Localizing your projects

Use cases

This section applies to code level localization, not multi-lingual content and websites.

Any project targeting users with different languages, you may want to localize the interface.

The XP framework provides localization for the following use-cases:


Use the the localization API to dynamically localize any text phrases in your app. The framework will attempt to apply the locale specified in the site’s language property.

Admin Console

Localise labels and texts in schemas such as content types. The framework will attempt to use the locale derived from the browser’s "accept-language" settings.

Webapps and more

The the localization API may also be used for any other purpose. In these cases, the developer must control and explicitly specify locale.

Localization files

The localization files are plain text files, using the properties format (key = value). The files must be placed in a specific project folder: /src/main/resources/i18n/.

Imagine, making an app that should support the following localizations.

  • 'English' (en)

  • 'English US' (en-US)

  • 'New Norwegian' (nn)

  • 'New Norwegian Norway' (nn-NO)

Each locale then needs to have a matching localization file, in the format:

The API’s country codes use - as separator but the files use _.
Sample localization bundle

This format and packaging is commonly known as "property bundles".

The filenames are case sensitive!

Locale format

A locale is composed of two-letter codes for language, country and variant. Language is required, country and variant are optional.

For the property files, all codes are case sensitive and separated by and underscore (_).

The string-representation of a locale is



  • la= two letter language code as specified by ISO-639

  • CO = optional two-letter country code as specified by ISO-3166

  • VA = two letter rarely used variant-code.

A sample locale including vendor specific variant:

Variants are rarely used in XP, and can pretty much be discarded.

Best match resolving

Based on the requested locale to be used, the framework applies the best matching pattern to find the optimal localization file.

If the requested locale is "en-US", the XP framework will look for localization files in the following order:

  • phrases_en_US.properties

  • phrases_en.properties

  • phrases.properties

As such, if the locale for a request was en, the phrases_en.properties file would be used.

If the locale does not match any specific file, the default phrases.properties will be used as fallback.

If no matching localization key is found in any of the files in a bundle, a default NOT_TRANSLATED will be displayed.

Encoding and special characters

Property keys

Must be in the ISO-8859-1 range, also known as Latin-1 characters. Non-Latin-1 characters use Unicode escape characters, e.g \u00E6 for the Norwegian letter 'æ'.

Property values

Supports any unicode characters

We always recommend saving property files using the UTF charset.


Below is an example of what a property file might look like

user.greeting = Hello there!
message = Good to see you. How are you doing?
with_\u00e6_\u00f8_\u00e5 = This key contains norwegian characters æ, ø and å

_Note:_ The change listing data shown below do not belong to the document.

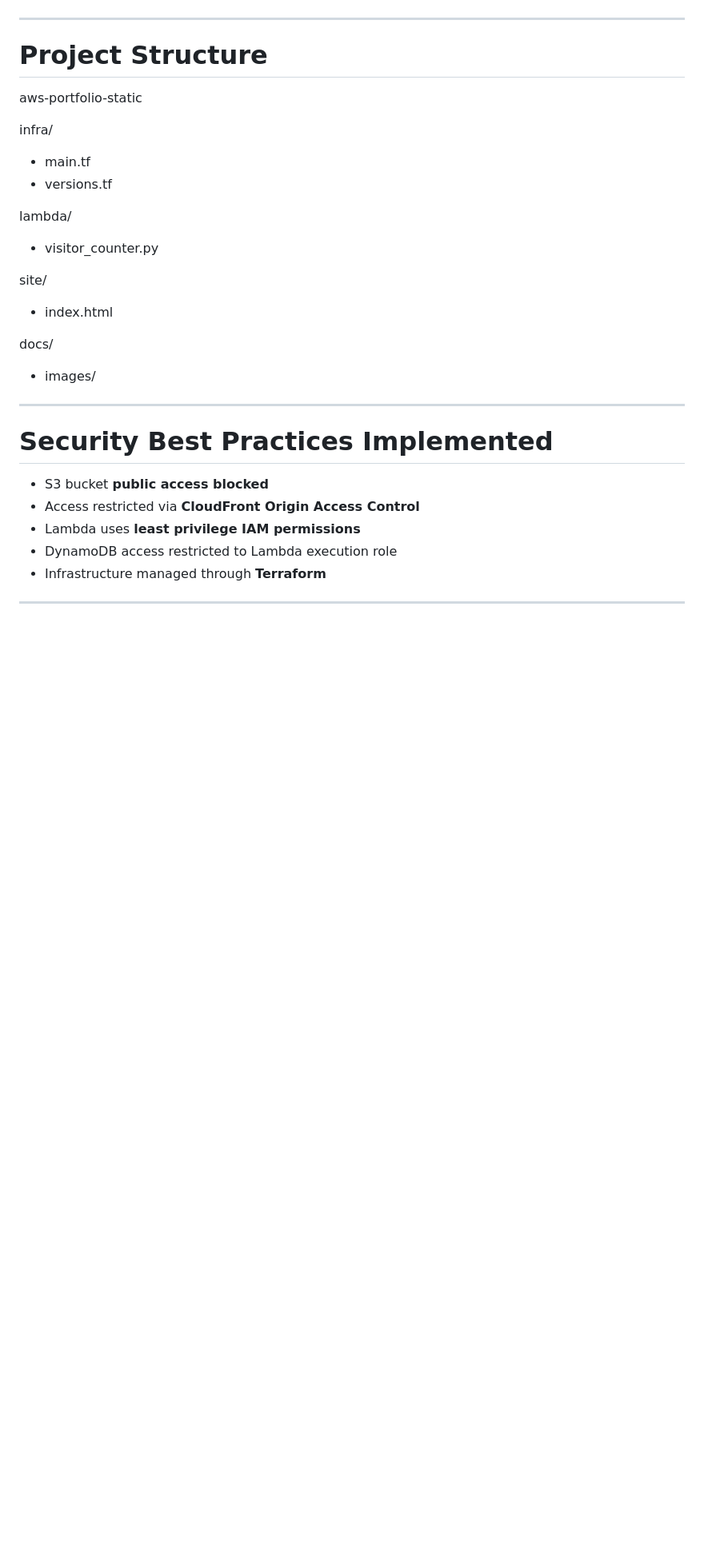
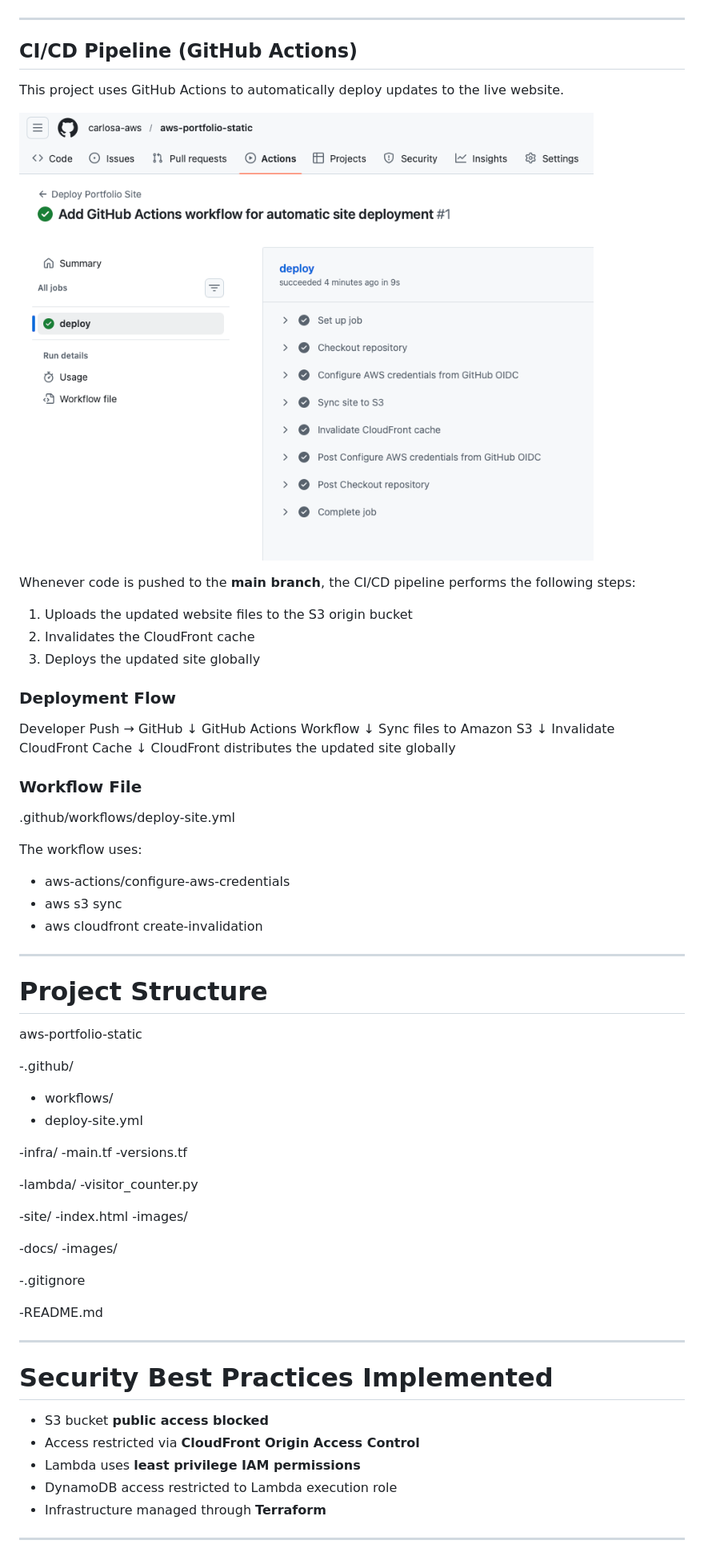
Before and after one commit to carlosa-aws/aws-portfolio-static, a Markdown page: README.md, the part around the change printed below. Shown: that part at 80% size. Rendered like a GitHub page; pictures changed too: docs/images/14-github-actions-workflow.png (added); blank space fills up the shorter version.

```diff
--- a/README.md
+++ b/README.md
@@ -99,22 +100,67 @@ Terraform is used to provision and manage AWS resources.
 
 ---
 
+## CI/CD Pipeline (GitHub Actions)
+
+This project uses GitHub Actions to automatically deploy updates to the live website.
+
+![GitHub Actions Workflow](docs/images/14-github-actions-workflow.png)
+
+Whenever code is pushed to the **main branch**, the CI/CD pipeline performs the following steps:
+
+1. Uploads the updated website files to the S3 origin bucket
+2. Invalidates the CloudFront cache
+3. Deploys the updated site globally
+
+### Deployment Flow
+
+Developer Push → GitHub
+↓
+GitHub Actions Workflow
+↓
+Sync files to Amazon S3
+↓
+Invalidate CloudFront Cache
+↓
+CloudFront distributes the updated site globally
+
+### Workflow File
+
+.github/workflows/deploy-site.yml
+
+The workflow uses:
+
+* aws-actions/configure-aws-credentials
+* aws s3 sync
+* aws cloudfront create-invalidation
+
+---
+
 # Project Structure
 
 aws-portfolio-static
 
-infra/
-- main.tf
-- versions.tf
+-.github/
+  - workflows/
+  - deploy-site.yml
 
-lambda/
-- visitor_counter.py
+-infra/
+  -main.tf
+  -versions.tf
 
-site/
-- index.html
+-lambda/
+  -visitor_counter.py
 
-docs/
-- images/
+-site/
+  -index.html
+  -images/
+
+-docs/
+  -images/
+
+-.gitignore
+
+-README.md
 
 ---
 
```
Also changed, not shown: other parts of README.md (+1 -8 lines), 1 other file.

The properties format also supports parameter values that can be merged into the localized strings. Below is an example of what this might look like:

user.greeting = Hello, {0}!
message_url = http://localhost:8080/{0}
message_multi_placeholder = My name is {0} and I live in {1}
message_placeholder = Hello, my name is {0}.

Placeholders are marked with {<number>}. The given number corresponds with the function argument named values and the position of the parameter.

See Java documentation for MessageFormat for advanced use of placeholders. The only difference with Java MessageFormat implementation is that DateFormat timezone is UTC.

XP XP 7.8.0 7.8.0 Placeholders get formatted according to requested locale